Choose: Image > Mode > Grayscale, and then adjust brightness/contrast and possibly levels. This is the most popular and the easiest method although doesn't necessarily produce the best results. To keep the overall tonal balance more accurate you want to just remove all color:
Choose: Enhance > Adjust Color > Adjust Hue/Saturation and in the resulting dialog click and drag the Saturation slider all the way to the left. This removes all color.
My favorite method is with a Hue/Saturation Adjustment Layer. It's the same as above, except you create an adjustment layer by using the Create Adjustment Layer pop-up menu at the top of the Layers Palette. You get the same dialog, but with an adjustment layer you can control it as a separate layer rather than changing the original image.
Fine Tune Contrast with Levels
Now we'll modify the levels of our black and white until we see the image we're looking for. This will use yet another adjustment layer -- again because of it's flexibility and non-destructive nature.
Once again create an adjustment layer by using the Create Adjustment Layer pop-up menu at the top of the Layers Palette -- this time select Levels, and the dialog at right will appear.

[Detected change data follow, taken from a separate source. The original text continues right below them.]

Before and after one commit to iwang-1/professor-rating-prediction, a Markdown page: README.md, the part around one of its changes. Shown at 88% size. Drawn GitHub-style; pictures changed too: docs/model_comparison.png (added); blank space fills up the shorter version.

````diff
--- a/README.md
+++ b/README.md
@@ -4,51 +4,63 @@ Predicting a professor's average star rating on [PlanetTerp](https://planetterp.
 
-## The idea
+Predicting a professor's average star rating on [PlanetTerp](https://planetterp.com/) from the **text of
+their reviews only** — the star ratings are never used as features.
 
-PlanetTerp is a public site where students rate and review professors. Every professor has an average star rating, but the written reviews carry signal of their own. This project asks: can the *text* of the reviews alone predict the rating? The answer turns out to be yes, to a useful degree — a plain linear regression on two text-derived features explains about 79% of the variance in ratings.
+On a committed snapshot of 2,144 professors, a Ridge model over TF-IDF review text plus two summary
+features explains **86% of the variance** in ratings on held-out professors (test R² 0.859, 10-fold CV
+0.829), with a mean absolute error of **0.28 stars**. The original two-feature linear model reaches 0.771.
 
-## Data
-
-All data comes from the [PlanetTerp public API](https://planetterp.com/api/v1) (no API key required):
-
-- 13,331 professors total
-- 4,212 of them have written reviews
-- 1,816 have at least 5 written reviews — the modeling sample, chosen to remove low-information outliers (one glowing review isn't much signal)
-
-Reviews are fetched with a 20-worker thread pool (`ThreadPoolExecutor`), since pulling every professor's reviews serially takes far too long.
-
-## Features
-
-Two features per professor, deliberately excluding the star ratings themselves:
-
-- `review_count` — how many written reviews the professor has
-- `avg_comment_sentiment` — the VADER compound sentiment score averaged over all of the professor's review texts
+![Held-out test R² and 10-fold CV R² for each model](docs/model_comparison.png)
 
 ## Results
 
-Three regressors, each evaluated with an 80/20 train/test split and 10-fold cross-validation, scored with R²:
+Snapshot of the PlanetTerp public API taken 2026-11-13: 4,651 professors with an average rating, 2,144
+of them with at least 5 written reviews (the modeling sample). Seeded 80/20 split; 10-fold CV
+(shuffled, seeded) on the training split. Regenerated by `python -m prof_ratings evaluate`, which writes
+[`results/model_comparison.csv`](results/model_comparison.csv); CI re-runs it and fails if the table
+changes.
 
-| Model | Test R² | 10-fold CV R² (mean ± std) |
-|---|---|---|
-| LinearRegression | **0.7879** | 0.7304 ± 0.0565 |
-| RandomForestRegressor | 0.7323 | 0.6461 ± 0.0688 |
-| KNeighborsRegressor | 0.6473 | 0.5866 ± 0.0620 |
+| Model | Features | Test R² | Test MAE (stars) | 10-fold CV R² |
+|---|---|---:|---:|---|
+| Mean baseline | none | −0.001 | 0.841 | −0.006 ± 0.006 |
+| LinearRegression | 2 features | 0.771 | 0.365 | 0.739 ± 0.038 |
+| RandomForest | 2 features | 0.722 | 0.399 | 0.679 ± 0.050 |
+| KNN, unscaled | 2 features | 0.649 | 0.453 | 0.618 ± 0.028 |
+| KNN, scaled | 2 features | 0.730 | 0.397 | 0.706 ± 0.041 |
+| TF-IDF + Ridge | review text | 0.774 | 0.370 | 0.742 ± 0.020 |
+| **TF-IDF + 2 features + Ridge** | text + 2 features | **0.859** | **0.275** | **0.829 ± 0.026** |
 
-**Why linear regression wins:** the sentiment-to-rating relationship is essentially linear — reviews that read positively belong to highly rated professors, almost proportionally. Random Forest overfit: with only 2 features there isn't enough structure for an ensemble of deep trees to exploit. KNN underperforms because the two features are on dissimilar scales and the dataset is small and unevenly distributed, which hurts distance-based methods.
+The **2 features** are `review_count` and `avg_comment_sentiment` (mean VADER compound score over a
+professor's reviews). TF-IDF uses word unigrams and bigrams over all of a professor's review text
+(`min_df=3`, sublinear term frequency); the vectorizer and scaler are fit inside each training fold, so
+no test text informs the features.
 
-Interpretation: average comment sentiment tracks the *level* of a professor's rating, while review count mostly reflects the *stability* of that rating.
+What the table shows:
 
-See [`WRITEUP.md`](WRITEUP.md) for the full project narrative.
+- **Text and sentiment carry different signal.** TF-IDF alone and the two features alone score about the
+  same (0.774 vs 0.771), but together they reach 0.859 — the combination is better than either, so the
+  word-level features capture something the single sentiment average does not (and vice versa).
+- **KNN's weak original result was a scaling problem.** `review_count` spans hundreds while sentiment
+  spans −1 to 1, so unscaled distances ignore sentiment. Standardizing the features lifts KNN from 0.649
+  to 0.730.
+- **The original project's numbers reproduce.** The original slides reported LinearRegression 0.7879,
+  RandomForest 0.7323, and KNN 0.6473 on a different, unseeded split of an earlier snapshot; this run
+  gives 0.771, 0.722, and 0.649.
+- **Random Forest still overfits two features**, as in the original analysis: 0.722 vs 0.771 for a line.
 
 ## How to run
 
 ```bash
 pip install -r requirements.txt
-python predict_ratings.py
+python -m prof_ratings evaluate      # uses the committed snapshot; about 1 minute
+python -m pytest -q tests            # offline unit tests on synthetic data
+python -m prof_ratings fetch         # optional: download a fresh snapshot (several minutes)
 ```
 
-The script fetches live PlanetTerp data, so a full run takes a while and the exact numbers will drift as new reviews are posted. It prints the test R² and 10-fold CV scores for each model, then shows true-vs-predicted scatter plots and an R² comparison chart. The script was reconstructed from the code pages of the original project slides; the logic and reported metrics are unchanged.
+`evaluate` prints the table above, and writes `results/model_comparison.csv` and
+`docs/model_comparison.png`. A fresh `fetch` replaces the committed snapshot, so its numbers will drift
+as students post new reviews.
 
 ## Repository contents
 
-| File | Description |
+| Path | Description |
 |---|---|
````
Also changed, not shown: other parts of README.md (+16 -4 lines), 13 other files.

From this histogram we see our resulting image has a lot of midtones but very few highs and lows. By compressing the color levels we help partially flatten the image somewhat. In this case we slide the left slider (Shadows) toward the right until it hits measurable pixels, and slice the right slider (Highlights) to the left until it enters the ramp. Now, slide the middle slider until you achieve a visually pleasing black and white photo -- and then slide a few more points toward the left. The image will decrease density and visually lighten the image slightly. Remember, we'll be adding color later, which will put that density back into the image.
Add the Sepia Toning
I know this is beginning to sound redundant, but you just can't beat those adjustment layers for the best working condition. So, one last time we're going to create a new adjustment layer by using the Create Adjustment Layer pop-up menu at the top of the Layers Palette -- this time select Solid Color. (Color Fill Layer)
Now adjust that layer's blending mode to SOFT LIGHT or COLOR by pulling down the layer menu. I give these two choices so you can experiment with the effect it will have on your photo. If the color is too intense, just lower the layer's opaciity using the Layer Palette Opacity slider, or key in 50% to 30% or less.
At this point you should have a lovely sepiatone photo just like granny's. Now you can enjoy the benefits of making all your changes in Adjustment Layers by independently adjusting each layer until you've arrived at your favorite end result.
Make it a habit when tweaking or experimenting to create new layers for each stage. That way, you can turn them on and off for quick comparative and combination analysis.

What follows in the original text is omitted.